§ **WHAT THE TASK REQUIRES**: Return only the lines of the listing below that run from the line with "ICAAOsmo2([ICAA 2])" through the line with "Before and after one commit to Engrace-Hospice/chartwarden: the", both ends included, exactly as written.

§ **DATA EXCERPTS**:
Content starts

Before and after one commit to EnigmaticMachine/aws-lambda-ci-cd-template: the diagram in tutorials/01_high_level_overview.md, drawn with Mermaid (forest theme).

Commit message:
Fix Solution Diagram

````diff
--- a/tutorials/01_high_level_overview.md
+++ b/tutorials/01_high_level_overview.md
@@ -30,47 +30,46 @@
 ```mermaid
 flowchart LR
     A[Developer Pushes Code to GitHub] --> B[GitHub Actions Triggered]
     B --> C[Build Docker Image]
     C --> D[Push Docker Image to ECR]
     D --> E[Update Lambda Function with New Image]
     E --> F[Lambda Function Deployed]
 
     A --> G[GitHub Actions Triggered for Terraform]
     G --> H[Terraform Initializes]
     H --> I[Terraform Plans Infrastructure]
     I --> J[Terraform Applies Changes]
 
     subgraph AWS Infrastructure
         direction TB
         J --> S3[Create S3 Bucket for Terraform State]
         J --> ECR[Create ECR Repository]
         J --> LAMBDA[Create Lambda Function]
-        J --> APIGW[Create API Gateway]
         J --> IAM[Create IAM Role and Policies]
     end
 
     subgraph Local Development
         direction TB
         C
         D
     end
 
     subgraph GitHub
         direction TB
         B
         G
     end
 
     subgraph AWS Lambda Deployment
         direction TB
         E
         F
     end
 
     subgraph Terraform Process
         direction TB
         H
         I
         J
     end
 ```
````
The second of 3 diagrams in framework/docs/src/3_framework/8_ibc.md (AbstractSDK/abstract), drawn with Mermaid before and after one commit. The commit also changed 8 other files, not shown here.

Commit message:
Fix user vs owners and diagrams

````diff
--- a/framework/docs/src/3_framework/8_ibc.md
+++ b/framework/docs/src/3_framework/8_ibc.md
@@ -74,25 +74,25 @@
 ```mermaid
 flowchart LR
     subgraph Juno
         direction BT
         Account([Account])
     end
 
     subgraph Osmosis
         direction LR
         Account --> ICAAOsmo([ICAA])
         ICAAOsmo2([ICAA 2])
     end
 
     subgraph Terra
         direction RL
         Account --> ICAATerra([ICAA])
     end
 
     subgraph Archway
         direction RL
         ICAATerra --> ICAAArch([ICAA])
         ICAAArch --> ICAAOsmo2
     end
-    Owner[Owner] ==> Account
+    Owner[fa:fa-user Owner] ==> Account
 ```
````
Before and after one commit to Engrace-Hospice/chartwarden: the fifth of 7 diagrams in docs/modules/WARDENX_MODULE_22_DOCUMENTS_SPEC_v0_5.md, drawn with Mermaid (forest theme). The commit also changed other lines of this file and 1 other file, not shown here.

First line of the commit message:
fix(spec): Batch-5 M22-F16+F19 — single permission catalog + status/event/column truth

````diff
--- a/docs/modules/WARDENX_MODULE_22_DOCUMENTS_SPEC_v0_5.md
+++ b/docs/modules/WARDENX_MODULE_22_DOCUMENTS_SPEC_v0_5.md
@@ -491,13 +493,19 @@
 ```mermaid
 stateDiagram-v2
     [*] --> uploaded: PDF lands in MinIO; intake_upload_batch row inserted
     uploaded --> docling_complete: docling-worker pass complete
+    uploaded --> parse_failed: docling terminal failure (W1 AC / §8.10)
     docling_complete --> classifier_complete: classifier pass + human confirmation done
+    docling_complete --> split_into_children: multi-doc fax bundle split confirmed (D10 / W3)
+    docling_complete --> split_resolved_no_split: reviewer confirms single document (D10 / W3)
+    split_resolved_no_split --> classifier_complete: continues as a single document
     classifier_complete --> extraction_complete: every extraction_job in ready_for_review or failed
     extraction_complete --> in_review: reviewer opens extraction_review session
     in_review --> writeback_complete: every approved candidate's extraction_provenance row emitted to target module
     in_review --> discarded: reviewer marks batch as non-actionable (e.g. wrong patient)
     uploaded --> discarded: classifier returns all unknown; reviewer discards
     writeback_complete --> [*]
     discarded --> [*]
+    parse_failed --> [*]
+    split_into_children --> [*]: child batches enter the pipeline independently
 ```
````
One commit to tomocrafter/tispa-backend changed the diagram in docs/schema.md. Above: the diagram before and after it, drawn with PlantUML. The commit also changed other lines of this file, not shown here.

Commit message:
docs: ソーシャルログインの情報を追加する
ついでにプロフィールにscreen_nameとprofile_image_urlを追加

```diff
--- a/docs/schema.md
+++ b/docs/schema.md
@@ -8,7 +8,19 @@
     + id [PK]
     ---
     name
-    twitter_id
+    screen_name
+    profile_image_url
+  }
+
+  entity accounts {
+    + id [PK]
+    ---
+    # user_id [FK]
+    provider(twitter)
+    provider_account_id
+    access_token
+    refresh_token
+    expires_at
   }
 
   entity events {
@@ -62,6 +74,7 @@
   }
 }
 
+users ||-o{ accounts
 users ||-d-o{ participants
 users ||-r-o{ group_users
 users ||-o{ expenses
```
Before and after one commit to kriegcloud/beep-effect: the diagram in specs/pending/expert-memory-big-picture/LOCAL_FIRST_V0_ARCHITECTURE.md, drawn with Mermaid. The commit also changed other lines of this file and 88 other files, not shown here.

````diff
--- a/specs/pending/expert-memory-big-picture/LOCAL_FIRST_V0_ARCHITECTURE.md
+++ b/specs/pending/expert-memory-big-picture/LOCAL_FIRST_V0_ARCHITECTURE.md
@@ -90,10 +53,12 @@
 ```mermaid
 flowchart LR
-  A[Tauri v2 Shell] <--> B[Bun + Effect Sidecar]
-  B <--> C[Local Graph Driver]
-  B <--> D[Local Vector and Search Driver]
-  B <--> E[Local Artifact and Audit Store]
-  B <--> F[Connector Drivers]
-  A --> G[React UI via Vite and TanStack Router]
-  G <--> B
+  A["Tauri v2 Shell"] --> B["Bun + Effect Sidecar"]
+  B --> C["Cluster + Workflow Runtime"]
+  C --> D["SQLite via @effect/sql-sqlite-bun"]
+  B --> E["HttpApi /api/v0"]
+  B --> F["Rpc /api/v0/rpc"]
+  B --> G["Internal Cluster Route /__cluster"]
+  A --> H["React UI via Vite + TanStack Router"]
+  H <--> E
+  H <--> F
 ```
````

Content ends

§ **EXERCISE SOLUTION**:
         ICAAOsmo2([ICAA 2])
     end
 
     subgraph Terra
         direction RL
         Account --> ICAATerra([ICAA])
     end
 
     subgraph Archway
         direction RL
         ICAATerra --> ICAAArch([ICAA])
         ICAAArch --> ICAAOsmo2
     end
-    Owner[Owner] ==> Account
+    Owner[fa:fa-user Owner] ==> Account
 ```
````
Before and after one commit to Engrace-Hospice/chartwarden: the fifth of 7 diagrams in docs/modules/WARDENX_MODULE_22_DOCUMENTS_SPEC_v0_5.md, drawn with Mermaid (forest theme). The commit also changed other lines of this file and 1 other file, not shown here.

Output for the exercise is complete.